Given data:
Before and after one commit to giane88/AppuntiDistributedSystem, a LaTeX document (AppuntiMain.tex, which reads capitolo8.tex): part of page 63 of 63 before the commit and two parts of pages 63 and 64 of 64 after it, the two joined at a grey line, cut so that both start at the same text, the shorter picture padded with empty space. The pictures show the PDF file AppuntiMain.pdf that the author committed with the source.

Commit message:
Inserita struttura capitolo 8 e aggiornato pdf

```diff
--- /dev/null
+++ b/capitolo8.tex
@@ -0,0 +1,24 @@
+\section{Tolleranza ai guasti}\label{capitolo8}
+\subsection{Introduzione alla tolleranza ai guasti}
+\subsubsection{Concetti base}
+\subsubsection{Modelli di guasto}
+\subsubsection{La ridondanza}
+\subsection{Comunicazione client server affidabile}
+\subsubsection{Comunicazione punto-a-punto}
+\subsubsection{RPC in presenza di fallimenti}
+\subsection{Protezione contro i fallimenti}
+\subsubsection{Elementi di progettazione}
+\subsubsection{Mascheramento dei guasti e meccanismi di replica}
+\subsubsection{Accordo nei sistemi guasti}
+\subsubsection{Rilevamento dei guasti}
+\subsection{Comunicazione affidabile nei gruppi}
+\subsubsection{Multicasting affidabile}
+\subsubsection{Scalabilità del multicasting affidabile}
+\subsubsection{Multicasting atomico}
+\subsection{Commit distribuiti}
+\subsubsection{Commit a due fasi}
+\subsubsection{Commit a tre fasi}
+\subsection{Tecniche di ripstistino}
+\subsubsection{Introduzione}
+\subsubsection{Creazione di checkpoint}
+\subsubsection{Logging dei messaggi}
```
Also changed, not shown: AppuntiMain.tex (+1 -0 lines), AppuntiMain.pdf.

Instructions to follow: Word for word, copy the material above.

Answer to this problem:
Before and after one commit to giane88/AppuntiDistributedSystem, a LaTeX document (AppuntiMain.tex, which reads capitolo8.tex): part of page 63 of 63 before the commit and two parts of pages 63 and 64 of 64 after it, the two joined at a grey line, cut so that both start at the same text, the shorter picture padded with empty space. The pictures show the PDF file AppuntiMain.pdf that the author committed with the source.

Commit message:
Inserita struttura capitolo 8 e aggiornato pdf

```diff
--- /dev/null
+++ b/capitolo8.tex
@@ -0,0 +1,24 @@
+\section{Tolleranza ai guasti}\label{capitolo8}
+\subsection{Introduzione alla tolleranza ai guasti}
+\subsubsection{Concetti base}
+\subsubsection{Modelli di guasto}
+\subsubsection{La ridondanza}
+\subsection{Comunicazione client server affidabile}
+\subsubsection{Comunicazione punto-a-punto}
+\subsubsection{RPC in presenza di fallimenti}
+\subsection{Protezione contro i fallimenti}
+\subsubsection{Elementi di progettazione}
+\subsubsection{Mascheramento dei guasti e meccanismi di replica}
+\subsubsection{Accordo nei sistemi guasti}
+\subsubsection{Rilevamento dei guasti}
+\subsection{Comunicazione affidabile nei gruppi}
+\subsubsection{Multicasting affidabile}
+\subsubsection{Scalabilità del multicasting affidabile}
+\subsubsection{Multicasting atomico}
+\subsection{Commit distribuiti}
+\subsubsection{Commit a due fasi}
+\subsubsection{Commit a tre fasi}
+\subsection{Tecniche di ripstistino}
+\subsubsection{Introduzione}
+\subsubsection{Creazione di checkpoint}
+\subsubsection{Logging dei messaggi}
```
Also changed, not shown: AppuntiMain.tex (+1 -0 lines), AppuntiMain.pdf.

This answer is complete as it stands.